--- Work item ---
Every line below must come back exactly as it stands, with the images omitted.

--- The input ---
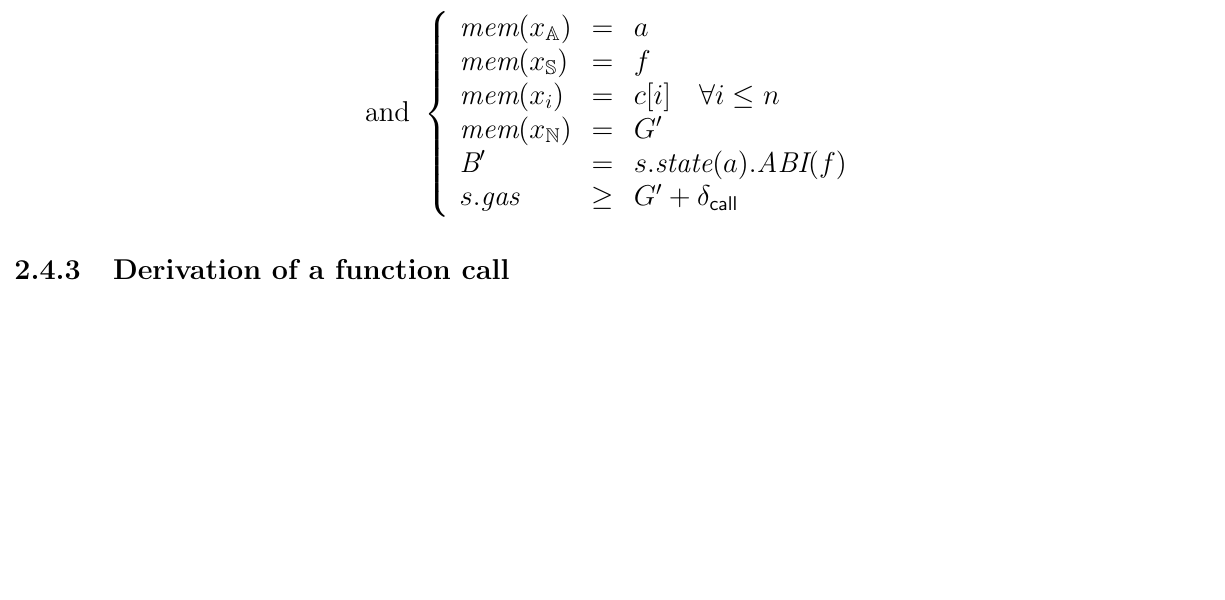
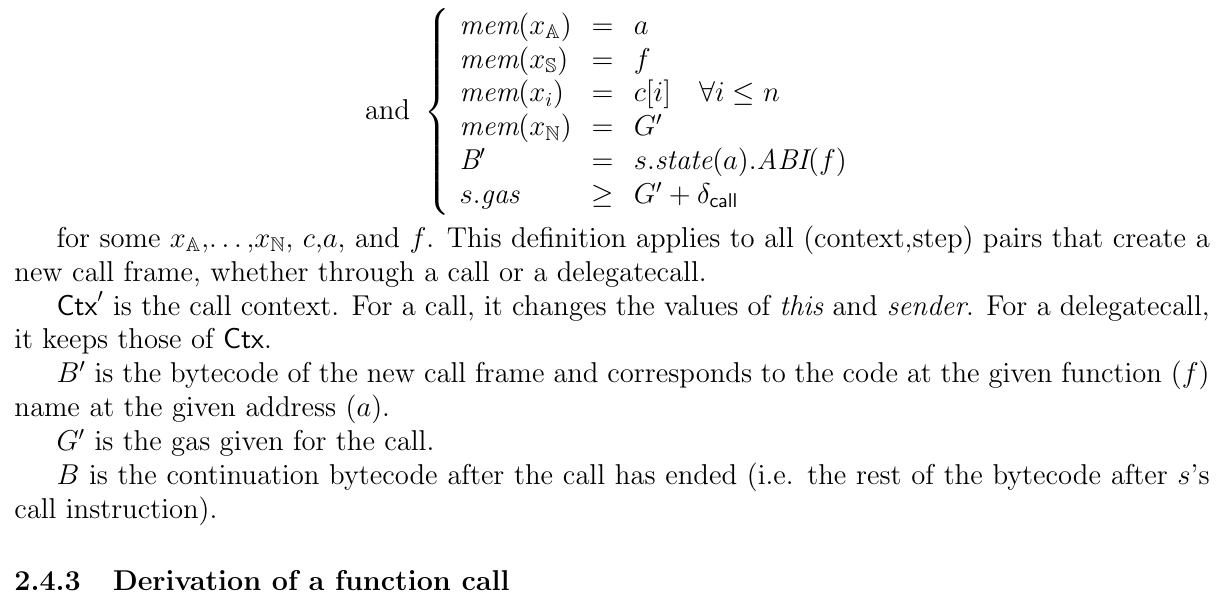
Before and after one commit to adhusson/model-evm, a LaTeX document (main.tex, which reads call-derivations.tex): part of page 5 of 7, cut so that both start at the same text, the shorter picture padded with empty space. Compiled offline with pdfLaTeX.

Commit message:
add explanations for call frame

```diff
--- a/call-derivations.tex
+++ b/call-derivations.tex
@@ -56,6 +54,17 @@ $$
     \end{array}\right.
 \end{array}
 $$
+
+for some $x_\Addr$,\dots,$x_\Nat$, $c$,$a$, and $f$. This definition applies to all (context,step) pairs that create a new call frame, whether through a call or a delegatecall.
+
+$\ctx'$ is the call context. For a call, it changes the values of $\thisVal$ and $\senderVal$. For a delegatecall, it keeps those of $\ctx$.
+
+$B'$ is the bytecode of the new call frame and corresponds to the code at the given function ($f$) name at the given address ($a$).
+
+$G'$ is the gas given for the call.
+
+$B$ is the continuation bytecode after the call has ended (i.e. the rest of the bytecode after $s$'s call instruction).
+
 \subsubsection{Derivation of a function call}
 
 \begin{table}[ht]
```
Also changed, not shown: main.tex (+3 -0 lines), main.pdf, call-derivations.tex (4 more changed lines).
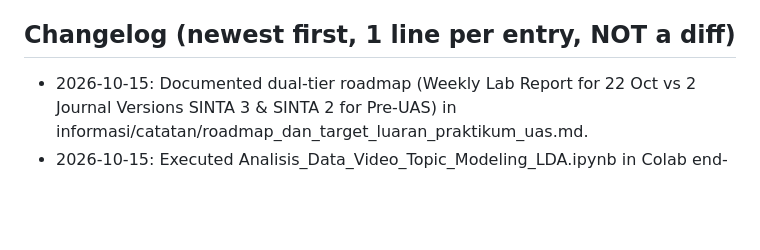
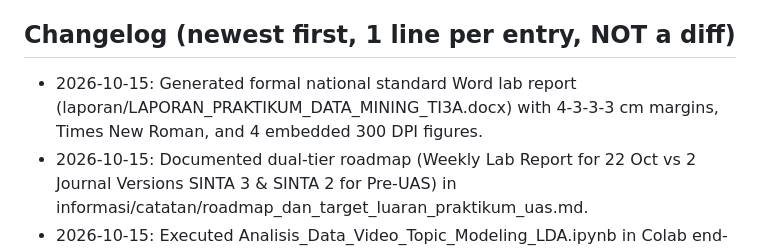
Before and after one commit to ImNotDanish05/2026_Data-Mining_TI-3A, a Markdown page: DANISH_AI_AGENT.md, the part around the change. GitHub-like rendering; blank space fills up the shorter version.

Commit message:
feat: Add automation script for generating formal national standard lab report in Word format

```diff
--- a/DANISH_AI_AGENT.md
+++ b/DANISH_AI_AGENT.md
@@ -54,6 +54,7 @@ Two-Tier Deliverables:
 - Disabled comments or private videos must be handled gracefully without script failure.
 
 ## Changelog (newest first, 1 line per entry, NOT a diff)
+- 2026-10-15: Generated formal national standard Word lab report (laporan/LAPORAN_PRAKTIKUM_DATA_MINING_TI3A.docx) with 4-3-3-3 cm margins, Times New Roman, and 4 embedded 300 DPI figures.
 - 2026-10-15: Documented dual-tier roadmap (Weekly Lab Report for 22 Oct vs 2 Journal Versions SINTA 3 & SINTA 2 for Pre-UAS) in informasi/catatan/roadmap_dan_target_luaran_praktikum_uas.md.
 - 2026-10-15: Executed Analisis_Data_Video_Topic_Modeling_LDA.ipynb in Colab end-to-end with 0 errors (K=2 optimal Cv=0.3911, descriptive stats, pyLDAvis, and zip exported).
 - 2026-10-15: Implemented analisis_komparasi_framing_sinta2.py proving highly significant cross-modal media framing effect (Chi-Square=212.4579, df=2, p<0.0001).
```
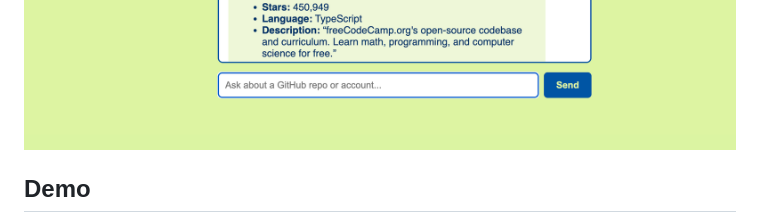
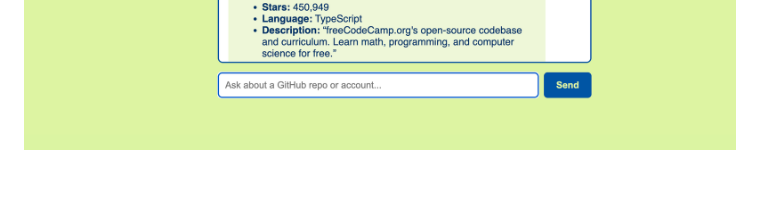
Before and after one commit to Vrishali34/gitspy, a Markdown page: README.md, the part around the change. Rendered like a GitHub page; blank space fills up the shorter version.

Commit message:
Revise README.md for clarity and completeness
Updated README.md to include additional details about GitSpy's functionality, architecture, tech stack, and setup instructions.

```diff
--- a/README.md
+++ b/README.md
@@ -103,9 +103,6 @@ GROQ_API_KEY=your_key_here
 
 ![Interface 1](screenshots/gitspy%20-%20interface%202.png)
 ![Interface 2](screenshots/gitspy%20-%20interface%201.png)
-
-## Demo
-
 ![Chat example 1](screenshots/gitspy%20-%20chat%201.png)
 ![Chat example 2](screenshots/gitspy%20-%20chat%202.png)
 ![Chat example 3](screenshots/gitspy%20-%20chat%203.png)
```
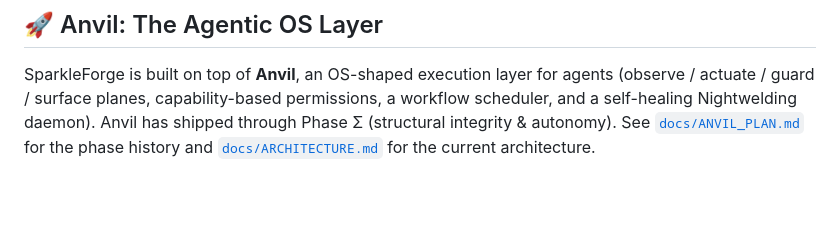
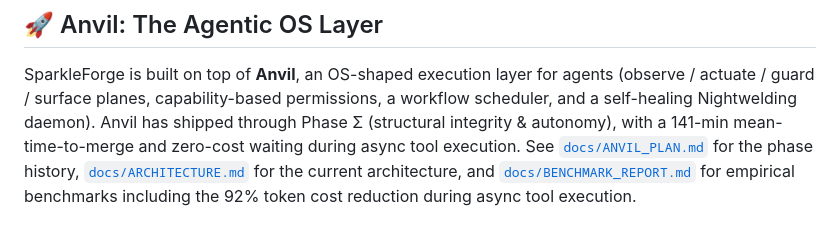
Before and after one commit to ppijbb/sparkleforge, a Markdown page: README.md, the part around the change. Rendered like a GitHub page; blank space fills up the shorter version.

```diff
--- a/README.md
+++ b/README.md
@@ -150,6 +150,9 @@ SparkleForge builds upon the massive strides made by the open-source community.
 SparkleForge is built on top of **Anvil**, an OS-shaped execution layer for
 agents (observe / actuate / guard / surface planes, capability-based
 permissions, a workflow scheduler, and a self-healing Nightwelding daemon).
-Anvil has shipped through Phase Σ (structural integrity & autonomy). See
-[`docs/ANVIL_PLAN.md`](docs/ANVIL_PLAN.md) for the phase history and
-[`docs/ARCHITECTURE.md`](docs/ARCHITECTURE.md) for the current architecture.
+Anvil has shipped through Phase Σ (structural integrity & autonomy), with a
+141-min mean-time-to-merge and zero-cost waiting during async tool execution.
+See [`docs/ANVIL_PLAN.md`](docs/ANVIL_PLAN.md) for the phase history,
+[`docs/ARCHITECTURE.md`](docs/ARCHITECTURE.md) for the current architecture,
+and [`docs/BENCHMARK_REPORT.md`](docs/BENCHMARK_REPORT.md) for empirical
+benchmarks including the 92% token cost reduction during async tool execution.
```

--- Solved problem ---
Before and after one commit to adhusson/model-evm, a LaTeX document (main.tex, which reads call-derivations.tex): part of page 5 of 7, cut so that both start at the same text, the shorter picture padded with empty space. Compiled offline with pdfLaTeX.

Commit message:
add explanations for call frame

```diff
--- a/call-derivations.tex
+++ b/call-derivations.tex
@@ -56,6 +54,17 @@ $$
     \end{array}\right.
 \end{array}
 $$
+
+for some $x_\Addr$,\dots,$x_\Nat$, $c$,$a$, and $f$. This definition applies to all (context,step) pairs that create a new call frame, whether through a call or a delegatecall.
+
+$\ctx'$ is the call context. For a call, it changes the values of $\thisVal$ and $\senderVal$. For a delegatecall, it keeps those of $\ctx$.
+
+$B'$ is the bytecode of the new call frame and corresponds to the code at the given function ($f$) name at the given address ($a$).
+
+$G'$ is the gas given for the call.
+
+$B$ is the continuation bytecode after the call has ended (i.e. the rest of the bytecode after $s$'s call instruction).
+
 \subsubsection{Derivation of a function call}
 
 \begin{table}[ht]
```
Also changed, not shown: main.tex (+3 -0 lines), main.pdf, call-derivations.tex (4 more changed lines).
Before and after one commit to ImNotDanish05/2026_Data-Mining_TI-3A, a Markdown page: DANISH_AI_AGENT.md, the part around the change. GitHub-like rendering; blank space fills up the shorter version.

Commit message:
feat: Add automation script for generating formal national standard lab report in Word format

```diff
--- a/DANISH_AI_AGENT.md
+++ b/DANISH_AI_AGENT.md
@@ -54,6 +54,7 @@ Two-Tier Deliverables:
 - Disabled comments or private videos must be handled gracefully without script failure.
 
 ## Changelog (newest first, 1 line per entry, NOT a diff)
+- 2026-10-15: Generated formal national standard Word lab report (laporan/LAPORAN_PRAKTIKUM_DATA_MINING_TI3A.docx) with 4-3-3-3 cm margins, Times New Roman, and 4 embedded 300 DPI figures.
 - 2026-10-15: Documented dual-tier roadmap (Weekly Lab Report for 22 Oct vs 2 Journal Versions SINTA 3 & SINTA 2 for Pre-UAS) in informasi/catatan/roadmap_dan_target_luaran_praktikum_uas.md.
 - 2026-10-15: Executed Analisis_Data_Video_Topic_Modeling_LDA.ipynb in Colab end-to-end with 0 errors (K=2 optimal Cv=0.3911, descriptive stats, pyLDAvis, and zip exported).
 - 2026-10-15: Implemented analisis_komparasi_framing_sinta2.py proving highly significant cross-modal media framing effect (Chi-Square=212.4579, df=2, p<0.0001).
```
Before and after one commit to Vrishali34/gitspy, a Markdown page: README.md, the part around the change. Rendered like a GitHub page; blank space fills up the shorter version.

Commit message:
Revise README.md for clarity and completeness
Updated README.md to include additional details about GitSpy's functionality, architecture, tech stack, and setup instructions.

```diff
--- a/README.md
+++ b/README.md
@@ -103,9 +103,6 @@ GROQ_API_KEY=your_key_here
 
 ![Interface 1](screenshots/gitspy%20-%20interface%202.png)
 ![Interface 2](screenshots/gitspy%20-%20interface%201.png)
-
-## Demo
-
 ![Chat example 1](screenshots/gitspy%20-%20chat%201.png)
 ![Chat example 2](screenshots/gitspy%20-%20chat%202.png)
 ![Chat example 3](screenshots/gitspy%20-%20chat%203.png)
```
Before and after one commit to ppijbb/sparkleforge, a Markdown page: README.md, the part around the change. Rendered like a GitHub page; blank space fills up the shorter version.

```diff
--- a/README.md
+++ b/README.md
@@ -150,6 +150,9 @@ SparkleForge builds upon the massive strides made by the open-source community.
 SparkleForge is built on top of **Anvil**, an OS-shaped execution layer for
 agents (observe / actuate / guard / surface planes, capability-based
 permissions, a workflow scheduler, and a self-healing Nightwelding daemon).
-Anvil has shipped through Phase Σ (structural integrity & autonomy). See
-[`docs/ANVIL_PLAN.md`](docs/ANVIL_PLAN.md) for the phase history and
-[`docs/ARCHITECTURE.md`](docs/ARCHITECTURE.md) for the current architecture.
+Anvil has shipped through Phase Σ (structural integrity & autonomy), with a
+141-min mean-time-to-merge and zero-cost waiting during async tool execution.
+See [`docs/ANVIL_PLAN.md`](docs/ANVIL_PLAN.md) for the phase history,
+[`docs/ARCHITECTURE.md`](docs/ARCHITECTURE.md) for the current architecture,
+and [`docs/BENCHMARK_REPORT.md`](docs/BENCHMARK_REPORT.md) for empirical
+benchmarks including the 92% token cost reduction during async tool execution.
```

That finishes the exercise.